US oil prices have dropped below $50 a barrel for the first time since 2009 on a rocky day in global financial markets. 

At 4.30pm Irish time US benchmark West Texas Intermediate for delivery in February briefly dipped to $49.95 a barrel, before rallying somewhat to $50.20 a barrel.

The breach of the $50 level came as the Dow stood down more than 200 points and European equity markets lost more than two percent on concerns about weakness in the euro zone.

Oil has dropped about 50% since June on worries about weak demand and a decision by the Organization of the Petroleum Exporting countries not to cut output in response to lower prices.

"People are thinking about promises from OPEC, mostly Saudi Arabia, that they'll continue to produce at very high levels," said Bart Melek, head of commodity strategy at TD Securities.

"On the demand side of the equation, what we're getting is basically a lack of demand growth... as Europe is potentially in crisis."

The euro fell to a nine-year low against the dollar on worries that a victory in Greece by the far-left Syriza party in the January 25 election will result in the country's departure from the euro zone. 
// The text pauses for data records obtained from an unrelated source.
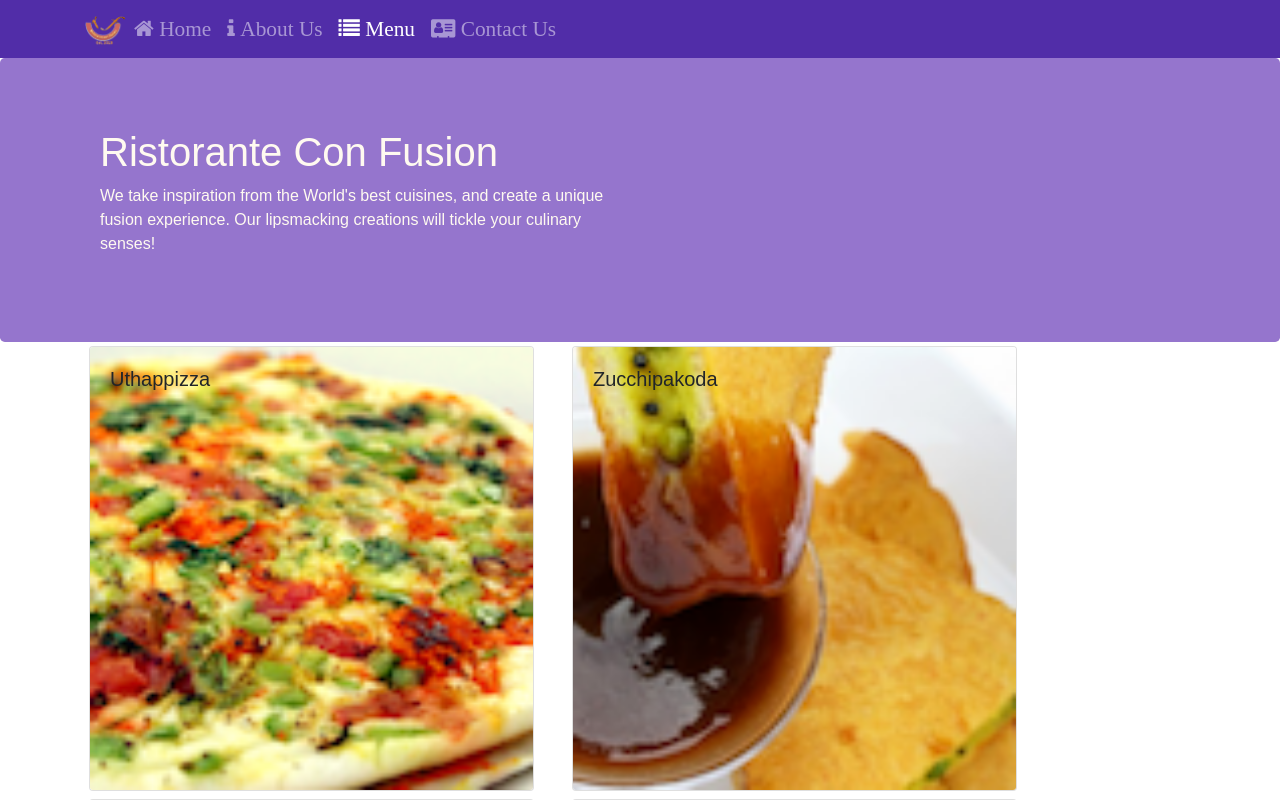
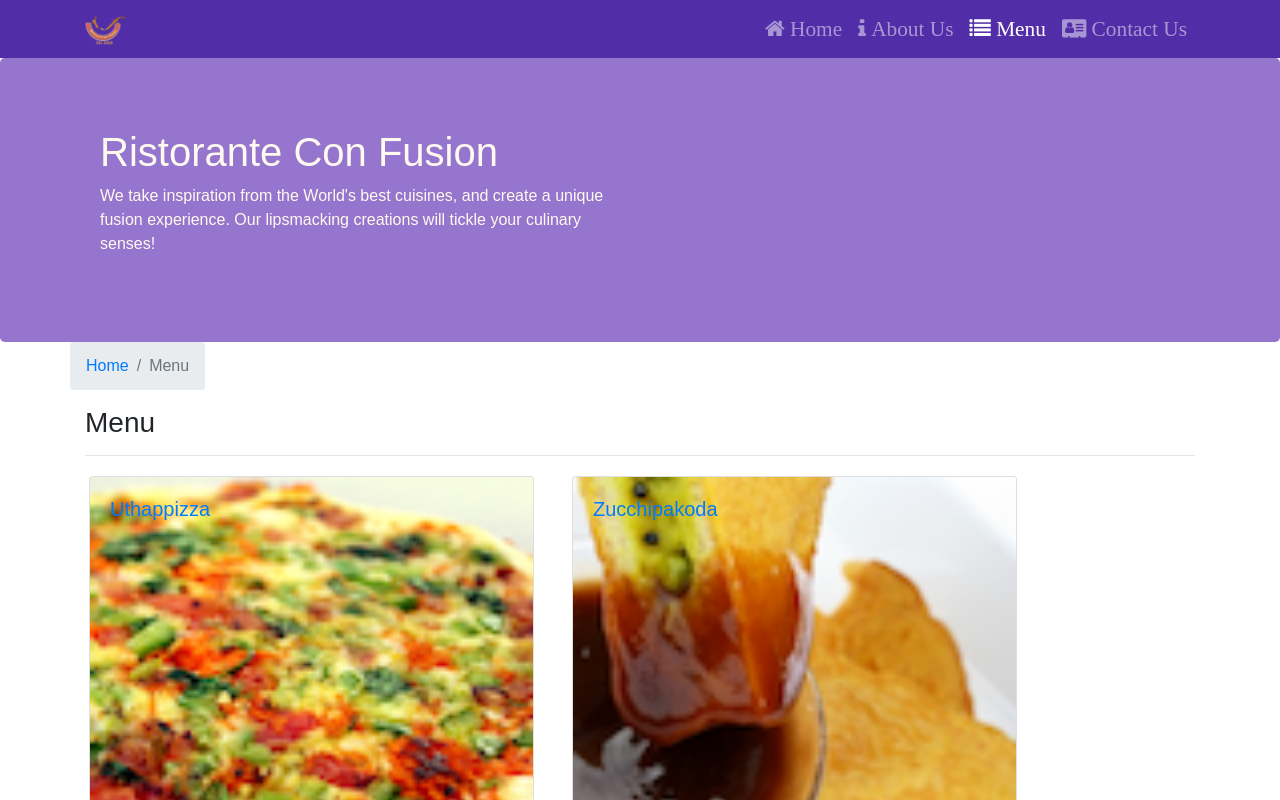
Before and after one commit to joypoddar/react-course, a React (Create React App) app in the folder confusion/: page /menu in a window 1280 px wide. Shown: the top 800 px of the page. Built offline with nearby package versions, Linux system fonts and the light colour scheme.

Commit message:
Single page application part 2

```diff
--- a/confusion/src/components/ContactComponent.js
+++ b/confusion/src/components/ContactComponent.js
@@ -1,23 +1,34 @@
-// contactComp
 import React from 'react';
+import { Breadcrumb, BreadcrumbItem } from 'reactstrap';
+import {Link} from 'react-router-dom';
 
 function Contact(props) {
-    return(
+    return (
         <div className="container">
+            <div className="row">
+                <Breadcrumb>
+                    <BreadcrumbItem><Link to='/home'>Home</Link></BreadcrumbItem>
+                    <BreadcrumbItem active>Contact Us</BreadcrumbItem>
+                </Breadcrumb>
+                <div className="col-12">
+                    <h3>Contact Us</h3>
+                    <hr />
+                </div>
+            </div>
             <div className="row row-content">
                 <div className="col-12">
-                <h3>Location Information</h3>
+                    <h3>Location Information</h3>
                 </div>
                 <div className="col-12 col-sm-4 offset-sm-1">
-                        <h5>Our Address</h5>
-                        <address>
+                    <h5>Our Address</h5>
+                    <address>
                         121, Clear Water Bay Road<br />
                         Clear Water Bay, Kowloon<br />
                         HONG KONG<br />
                         <i className="fa fa-phone"></i>: +852 1234 5678<br />
                         <i className="fa fa-fax"></i>: +852 8765 4321<br />
                         <i className="fa fa-envelope"></i>: <a href="mailto:confusion@food.net">confusion@food.net</a>
-                        </address>
+                    </address>
                 </div>
                 <div className="col-12 col-sm-6 offset-sm-1">
                     <h5>Map of our Location</h5>
--- a/confusion/src/components/DishdetailComponent.js
+++ b/confusion/src/components/DishdetailComponent.js
@@ -1,9 +1,8 @@
-// DishdetailComponent
+import React from 'react';
+import { Card, CardImg, CardText, CardBody, CardTitle, Breadcrumb, BreadcrumbItem } from 'reactstrap'
+import { Link } from 'react-router-dom';
 
-import React from 'react';
-import { Card, CardImg, CardText, CardBody, CardTitle } from 'reactstrap'
-
-function RenderDish({dish}) {
+function RenderDish({ dish }) {
     return (
         <Card>
             <CardImg width="100%" src={dish.image} alt={dish.name} />
@@ -15,7 +14,7 @@
     );
 }
 
-    function RenderComments({comments}) {
+function RenderComments({ comments }) {
     if (comments != null) {
         let list = comments.map((comments) => {
             return (
@@ -23,7 +22,7 @@
                     <div>
                         <p>{comments.comment}</p>
                         <p>--{comments.author},
-                            {new Intl.DateTimeFormat('en-US', { year: 'numeric', month: 'short', day: '2-digit'}).format(new Date(Date.parse(comments.date)))}</p>
+                            {new Intl.DateTimeFormat('en-US', { year: 'numeric', month: 'short', day: '2-digit' }).format(new Date(Date.parse(comments.date)))}</p>
                     </div>
                 </li>
             );
@@ -53,10 +52,18 @@
         return (
             <div className="container">
                 <div className="row">
+                    <Breadcrumb>
+                        <BreadcrumbItem><Link to='/menu'>Menu</Link></BreadcrumbItem>
+                        <BreadcrumbItem active>{props.dish.name}</BreadcrumbItem>
+                    </Breadcrumb>
+                    <div className="col-12">
+                        <h3>{props.dish.name}</h3>
+                        <hr />
+                    </div>
                     <div className="col-12 col-md-5 m-1">
-                        <RenderDish dish = {props.dish}/>
+                        <RenderDish dish={props.dish} />
                     </div>
-                        <RenderComments comments = {props.dish.comments}/>
+                    <RenderComments comments={props.comments} />
                 </div>
             </div>
 
--- a/confusion/src/components/HeaderComponent.js
+++ b/confusion/src/components/HeaderComponent.js
@@ -19,6 +19,7 @@
     }
     render() {
         return (
+            // className="ml-auto" has not been added in the course version
             <React.Fragment>
                 <Navbar dark expand="md">
                     <div className="container">
@@ -27,7 +28,7 @@
                             <img src="assets/images/logo.png" height="30" width="41" alt="Ristorante Con Fusion"/>
                         </NavbarBrand>
                         <Collapse isOpen={this.state.isNavOpen} navbar>
-                            <Nav navbar>
+                            <Nav className="ml-auto" navbar>
                                 <NavItem>
                                     <NavLink className="nav-link" to="/home">
                                         <span className="fa fa-home fa-lg"> Home</span>
--- a/confusion/src/components/MainComponent.js
+++ b/confusion/src/components/MainComponent.js
@@ -1,19 +1,19 @@
 import React, { Component } from "react";
 import Home from './HomeComponent';
-import Menu from './MenuComponent';
+import Menu from './NewMenuComponent';
 import Contact from './ContactComponent';
 import DishDetail from './DishdetailComponent';
 import Header from './HeaderComponent';
 import Footer from './FooterComponent';
 import { DISHES } from '../shared/dishes';
-import {COMMENTS} from '../shared/comments'
+import { COMMENTS } from '../shared/comments'
 import { LEADERS } from '../shared/leaders';
 import { PROMOTIONS } from '../shared/promotions';
-import {Switch, Route, Redirect} from 'react-router-dom';
+import { Switch, Route, Redirect } from 'react-router-dom';
 
 class Main extends Component {
 
-  constructor (props) {
+  constructor(props) {
     super(props);
 
     this.state = {
@@ -28,22 +28,31 @@
 
     const HommePage = () => {
       return (
-        <Home dish = {this.state.dishes.filter((dish) => dish.featured)[0]}
-        promotion = {this.state.promotions.filter((promo) => promo.featured)[0]}
-        leader = {this.state.leaders.filter((leader) => leader.featured)[0]}
+        <Home dish={this.state.dishes.filter((dish) => dish.featured)[0]}
+          promotion={this.state.promotions.filter((promo) => promo.featured)[0]}
+          leader={this.state.leaders.filter((leader) => leader.featured)[0]}
         />
       );
     }
+
+    const DishWithId = ({ match }) => {
+      return (
+        <DishDetail dish={this.state.dishes.filter((dish) => dish.id === parseInt(match.params.dishId, 10))[0]}
+          comments={this.state.comments.filter((comment) => comment.dishId === parseInt(match.params.dishId, 10))} />
+      );
+    };
+
     return (
       <div>
-        <Header/>
-          <Switch>
-            <Route path="/home" component={HommePage}/>
-            <Route exact path="/menu" component={() => <Menu dishes={this.state.dishes} />} />
-            <Route exact path="/contactus" component={Contact}/>
-            <Redirect to="/home"/>
-          </Switch>
-        <Footer/>
+        <Header />
+        <Switch>
+          <Route path="/home" component={HommePage} />
+          <Route exact path="/menu" component={() => <Menu dishes={this.state.dishes} />} />
+          <Route path="/menu/:dishId" component={DishWithId} />
+          <Route exact path="/contactus" component={Contact} />
+          <Redirect to="/home" />
+        </Switch>
+        <Footer />
       </div>
     );
   }
--- /dev/null
+++ b/confusion/src/components/NewMenuComponent.js
@@ -0,0 +1,47 @@
+import React from 'react';
+import { Card, CardImg, CardImgOverlay, CardTitle, Breadcrumb, BreadcrumbItem } from 'reactstrap';
+import { Link } from 'react-router-dom';
+
+function RenderMenuItem({ dish, onClick }) {
+    return (
+        <Card>
+            <Link to={`/menu/${dish.id}`}>
+                <CardImg width="100%" src={dish.image} alt={dish.name} />
+                <CardImgOverlay>
+                    <CardTitle>{dish.name}</CardTitle>
+                </CardImgOverlay>
+            </Link>
+        </Card>
+    );
+}
+
+const Menu = (props) => {
+
+    const menu = props.dishes.map((dish) => {
+        return (
+            <div className="col-12 col-md-5 m-1" key={dish.id}>
+                <RenderMenuItem dish={dish} />
+            </div>
+        );
+    });
+
+    return (
+        <div className="container">
+            <div className="row">
+                <Breadcrumb>
+                    <BreadcrumbItem><Link to='/home'>Home</Link></BreadcrumbItem>
+                    <BreadcrumbItem active>Menu</BreadcrumbItem>
+                </Breadcrumb>
+                <div className="col-12">
+                    <h3>Menu</h3>
+                    <hr />
+                </div>
+            </div>
+            <div className="row">
+                {menu}
+            </div>
+        </div>
+    );
+}
+
+export default Menu;
--- a/confusion/src/components/menuComponent.js
+++ /dev/null
@@ -1,35 +0,0 @@
-import React from 'react';
-import { Card, CardImg, CardImgOverlay, CardTitle } from 'reactstrap';
-
-function RenderMenuItem({ dish, onClick }) {
-    return (
-        <Card
-            onClick={() => onClick(dish.id)}>
-            <CardImg width="100%" src={dish.image} alt={dish.name} />
-            <CardImgOverlay>
-                <CardTitle>{dish.name}</CardTitle>
-            </CardImgOverlay>
-        </Card>
-    );
-}
-
-const Menu = (props) => {
-
-    const menu = props.dishes.map((dish) => {
-        return (
-            <div className="col-12 col-md-5 m-1" key={dish.id}>
-                <RenderMenuItem dish={dish} onClick={props.onClick} />
-            </div>
-        );
-    });
-
-    return (
-        <div className="container">
-            <div className="row">
-                {menu}
-            </div>
-        </div>
-    );
-}
-
-export default Menu;
```
Lines whose indentation alone changed are shown as unchanged.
A long rally in the greenback, which gained 11% last year against a basket of major rival currencies, has weighed on the dollar-priced oil market by making crude more expensive for buyers using weaker currencies.